(Beginning of DATA LISTING)

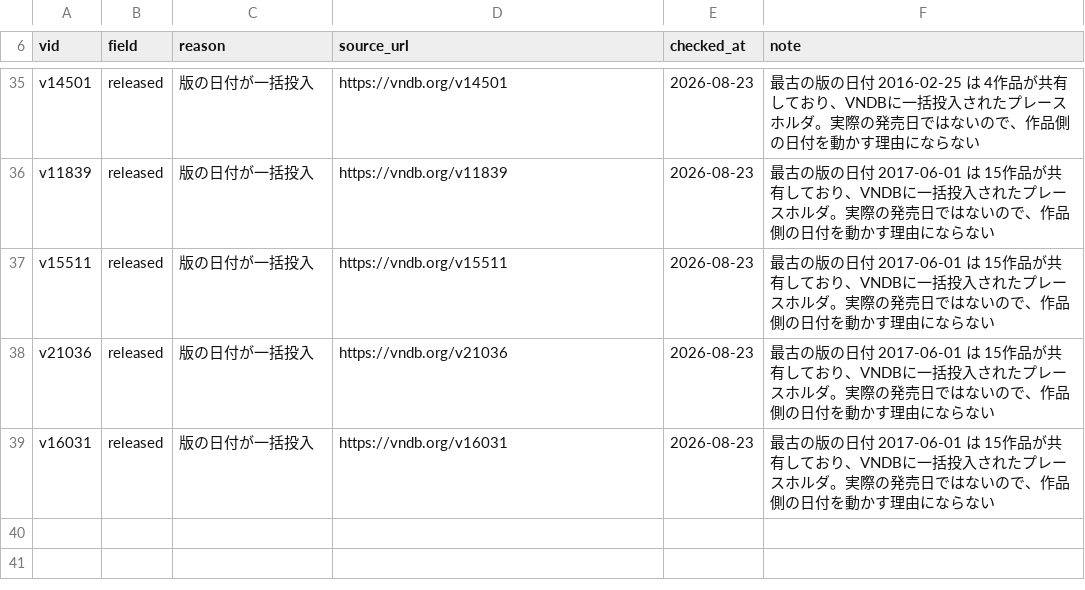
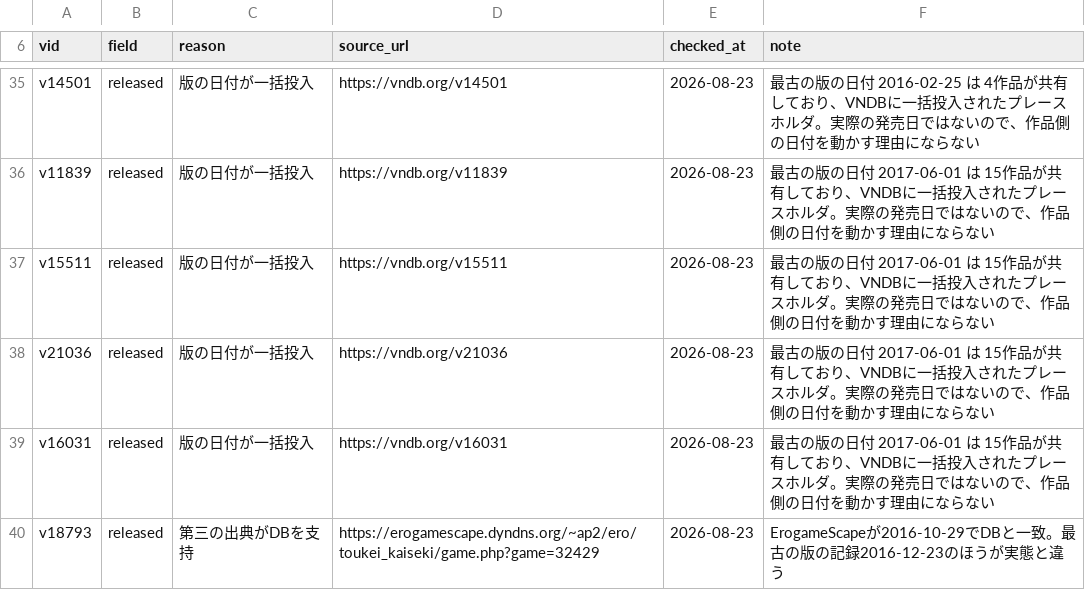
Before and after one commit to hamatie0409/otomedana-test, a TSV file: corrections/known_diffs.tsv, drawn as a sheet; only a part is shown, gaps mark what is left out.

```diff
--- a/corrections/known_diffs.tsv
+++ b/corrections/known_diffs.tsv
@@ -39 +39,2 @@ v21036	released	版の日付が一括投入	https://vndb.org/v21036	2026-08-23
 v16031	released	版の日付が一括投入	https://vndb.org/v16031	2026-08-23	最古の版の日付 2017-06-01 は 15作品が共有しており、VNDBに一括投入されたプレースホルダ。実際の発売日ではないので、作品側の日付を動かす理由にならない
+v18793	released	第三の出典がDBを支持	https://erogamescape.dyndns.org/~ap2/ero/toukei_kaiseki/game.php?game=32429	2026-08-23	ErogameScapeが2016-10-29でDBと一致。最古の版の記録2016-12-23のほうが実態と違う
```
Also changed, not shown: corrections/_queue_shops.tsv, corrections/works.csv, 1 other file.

(End of DATA LISTING)

**GOAL OF THE EXERCISE**
Across the listing above, report every line where "https" occurs.

**RESULT OF THIS EXERCISE**
@@ -39 +39,2 @@ v21036	released	版の日付が一括投入	https://vndb.org/v21036	2026-08-23
 v16031	released	版の日付が一括投入	https://vndb.org/v16031	2026-08-23	最古の版の日付 2017-06-01 は 15作品が共有しており、VNDBに一括投入されたプレースホルダ。実際の発売日ではないので、作品側の日付を動かす理由にならない
+v18793	released	第三の出典がDBを支持	https://erogamescape.dyndns.org/~ap2/ero/toukei_kaiseki/game.php?game=32429	2026-08-23	ErogameScapeが2016-10-29でDBと一致。最古の版の記録2016-12-23のほうが実態と違う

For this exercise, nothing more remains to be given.